And then my hand closed on it again, back at the house. We are not neat people. But sometimes I feel like I need to make us that. I cannot. Life struggles in my desperate grasp. I go to bed to dream of my girls sweet singing, to dream of the dead who might love me still, to dream the vision of what an open-handed life might look like.


Jim said...

Whether you "over-philosophized" or not your words were like fresh air and we all need to breathe deeply sometimes.
We humans are often fatigued in our efforts to become who we want to be, and it seems we always revert to that closed hand thing when we don't know what else to do.
Peggy and I are not "neat" people either and sometimes I enjoy that fact, yet at other times it aggravates my on & off again desire for organization.
Yin & Yang...such is life!
And by the way, I think you're a writer and philosopher, as much as you are everthing else you've listed in your profile.
Your literacy is absorbing, your honesty disarming, and I love reading your thoughts.

Joe Tornatore said...

one of our daughters had a talent show this week too. her band was suppose to play a rock song. they practiced for weeks. band leader got suspended day before the talent show. it is hard for 13 year olds to find a lead singer and guitar player with only 24 hours notice. Cancelled...

justrose said...

read one bodice ripper, read them all.

the Contrary Goddess said...

Jim, you are going to have to quit it before my head gets big or something. I mean, I'm gratified you like it, I am touched by kindred spirits, but . . . my mother raised me to "be somebody" and I have spent a lifetime (or two) overcoming that. I admit I have not actually read the book, but I ran across this quote and knew the truth it held for me: "[Have] the courage to be an absolute nobody." (J.D. Salinger in Franny & Zooey) So please, don't make me into a somebody!!!

Joe, I'm sure your daughter was really disappointed. How is the BSG book?

Justrose,lately your blog should be enough! LOL! Oh yeah, I'm reading, and loving it, just don't know WHAT to comment! Proud Southern Lady and all. Still, there was something about that storm rollin like thunder under the covers.

Jim said...

My humble apologies Contrary Goddess!
I actually share that view with you about not wanting to be "somebody".
People often treat me differently too, as if I have answers for them, when I truly believe the only answers lie within each of us, individually.
If we humans practiced more humility in our lives we could probably learn to live sustainably within Nature instead of destructively upon her.
I have no heroes, and the celebrity worship in our culture today repulses me, but there are people in the world who I find inspiring, and they are always humble folks who are trying to live simple meaningful lives.
Scott & Helen Nearing were those kind of people, as is Joe Hollis at Mountain Gardens, a website I found through your blog.
I just appreciate the honest wisdom in your down-to-earth sensiblities, that's all, and you've become part of an expanding community of thoughtful people where I find common ground and inspiration.
My comments here have probably sounded a little too much like praise, when all I've really meant to say is...
Thanks for being you!
Like I would say to a good friend in casual conversation.

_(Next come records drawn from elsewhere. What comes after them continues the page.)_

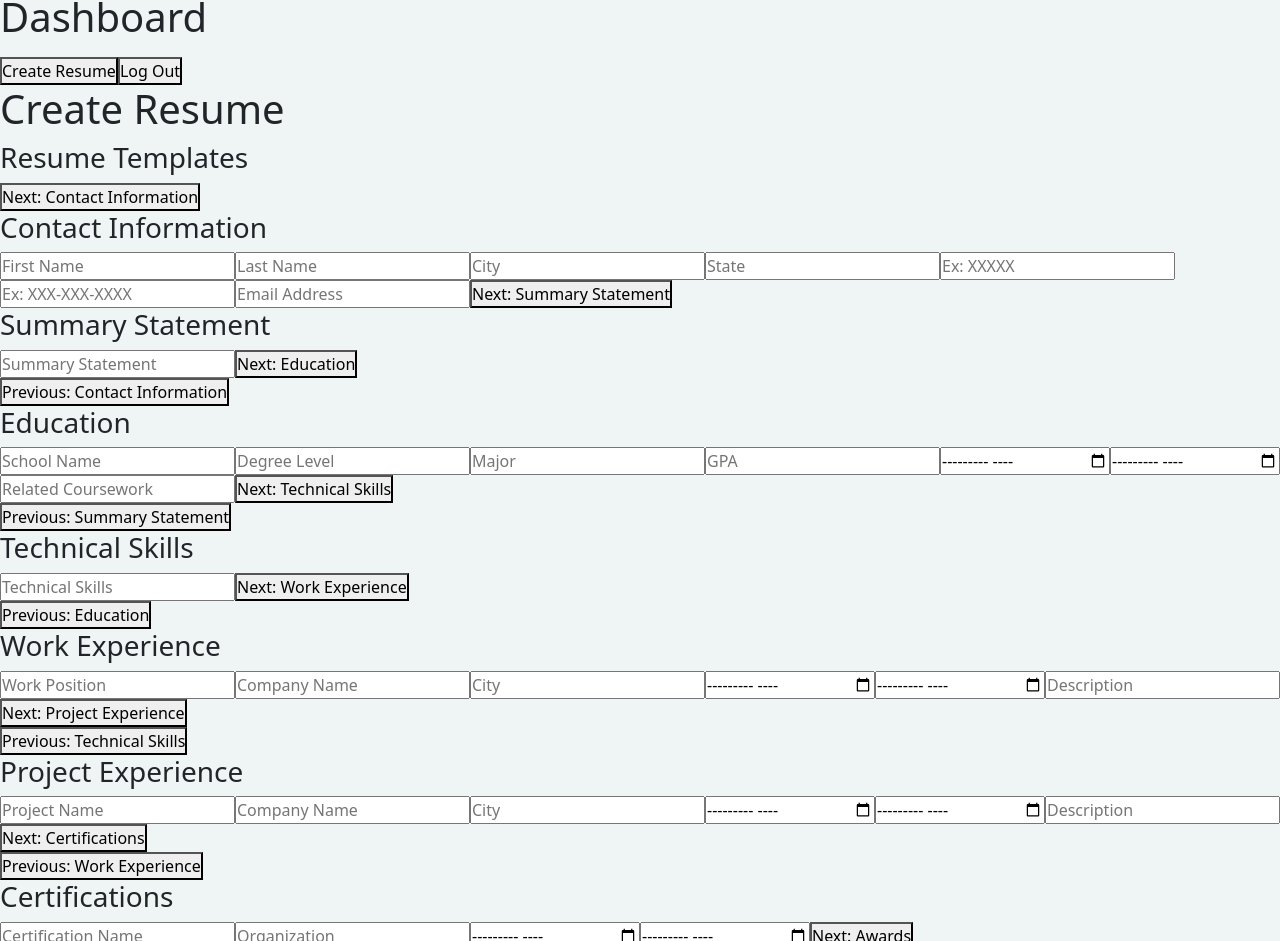
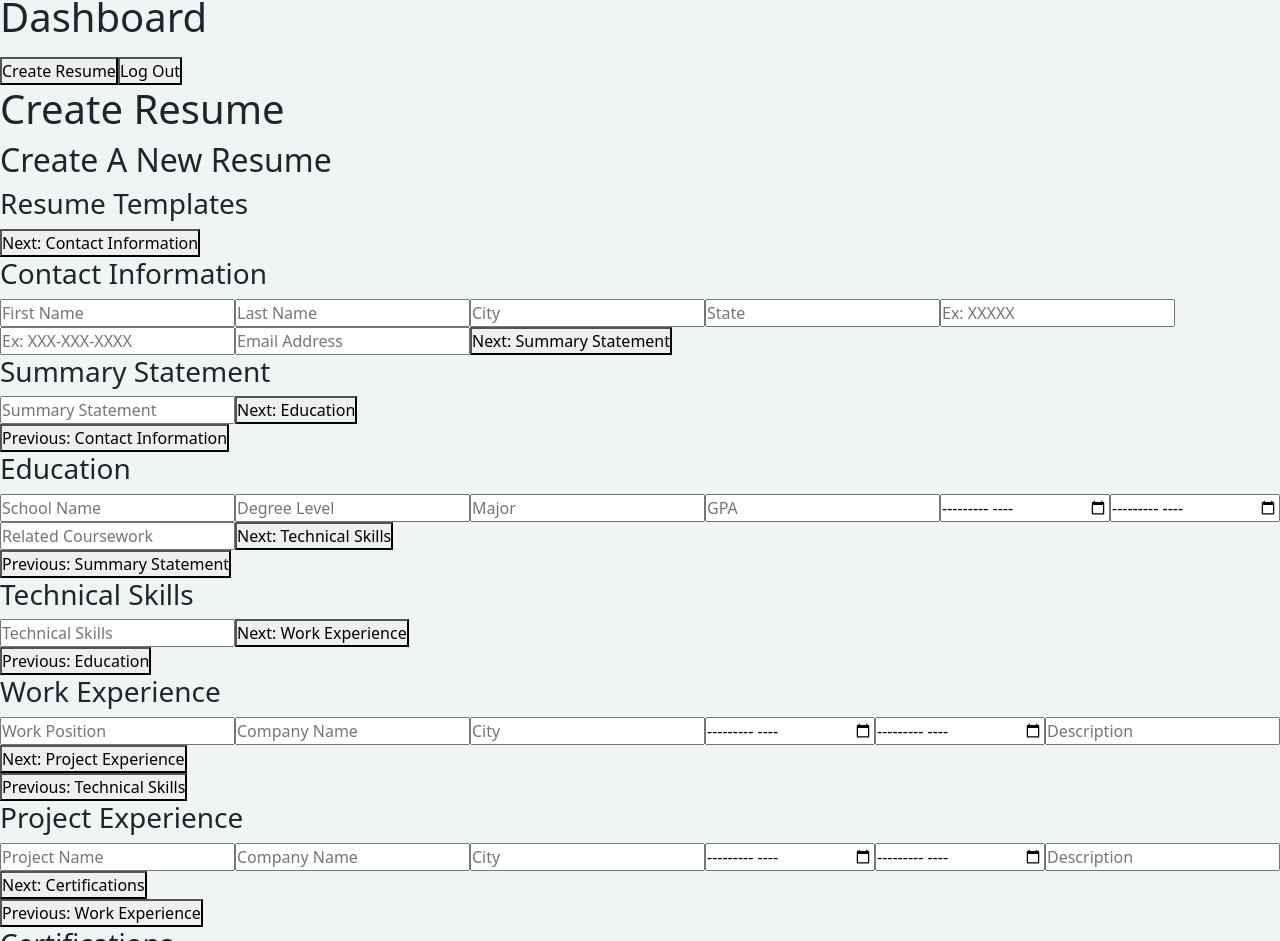
Before and after one commit to RMontepalco/resume-builder-website, a React (Create React App) app: page / in a window 1280 px wide. Shown: the part 1343-2284 px from the top of the page. Built offline with nearby package versions, Linux system fonts and the light colour scheme; no server answers; the HTML template or start-up script is replaced by a standard one.

Commit message:
added firebase.js

```diff
--- a/src/components/createresume/CreateResume.jsx
+++ b/src/components/createresume/CreateResume.jsx
@@ -6,6 +6,7 @@ const CreateResume = () => {
         <div>
             <h1>Create Resume</h1>
             <div className="resume-creation">
+                <h2>Create A New Resume</h2>
 
                 <div id="resume-templates-screen">
                     <form id="resume-templates-form">
--- a/src/components/index.js
+++ b/src/components/index.js
@@ -1 +1,5 @@
 export { default as Home } from './home/Home';
+export { default as SignUp } from './signup/Signup';
+export { default as Login } from './login/Login';
+export { default as Dashboard } from './dashboard/Dashboard';
+export { default as CreateResume } from './createresume/CreateResume';
--- a/src/components/login/Login.jsx
+++ b/src/components/login/Login.jsx
@@ -1,5 +1,4 @@
 import React from 'react';
-import Navbar from '../../components/navbar/Navbar';
 
 const Login = () => {
     return (
--- a/src/components/signup/Signup.jsx
+++ b/src/components/signup/Signup.jsx
@@ -1,5 +1,4 @@
 import React from 'react';
-import Navbar from '../../components/navbar/Navbar';
 
 const SignUp = () => {
     return (
```
Also changed, not shown: src/App.js (+1 -6 lines).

the Contrary Goddess said...

Hey Jim, we're cool! And Joe Hollis is really cool too. And I don't know anything at all about California geography but how close are you to Ojai? My sister/midwife/friend is there and if it is close, you all have to meet!